What you will do -
In the listing below, find each line with the string "ClassDiagram" and return it.

==== Input data ====

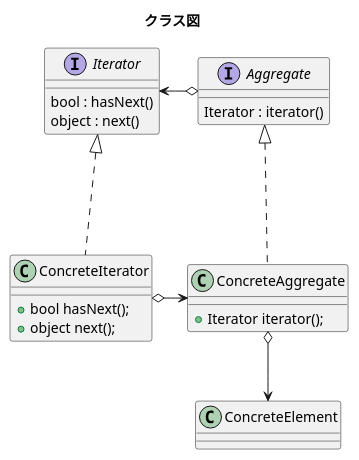
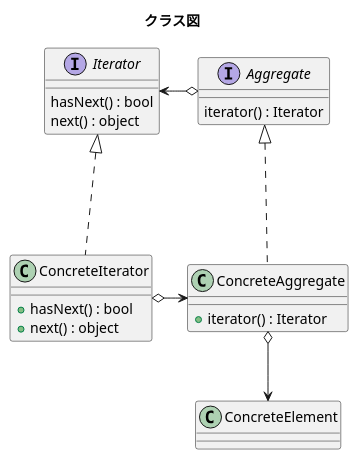
One commit to untangh/DesignPatternWithCSharp changed the diagram in Patterns/IteratorPattern/ClassDiagram.pu. Above: the diagram before and after it, drawn with PlantUML. The commit also changed 14 other files, not shown here.

Commit message:
doc : Class Diagram

```diff
--- a/Patterns/IteratorPattern/ClassDiagram.pu
+++ b/Patterns/IteratorPattern/ClassDiagram.pu
@@ -1,25 +1,25 @@
 @startuml
 title クラス図
 interface Aggregate{
-	Iterator : iterator()
+	iterator() : Iterator
 }
 interface Iterator{
-	bool : hasNext()
-	object : next()
+	hasNext() : bool
+	next() : object
 }
 class ConcreteAggregate{
-	+Iterator iterator();
+	+iterator() : Iterator
 }
 class ConcreteIterator{
-	+bool hasNext();
-	+object next();
+	+hasNext() : bool
+	+next() : object
 }
 class ConcreteElement{
 
 }
 Aggregate <|... ConcreteAggregate
 Iterator <|... ConcreteIterator
 Iterator <-o Aggregate
 ConcreteAggregate o--> ConcreteElement
 ConcreteIterator o-> ConcreteAggregate
 @enduml
```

====

Task answer -
One commit to untangh/DesignPatternWithCSharp changed the diagram in Patterns/IteratorPattern/ClassDiagram.pu. Above: the diagram before and after it, drawn with PlantUML. The commit also changed 14 other files, not shown here.
--- a/Patterns/IteratorPattern/ClassDiagram.pu
+++ b/Patterns/IteratorPattern/ClassDiagram.pu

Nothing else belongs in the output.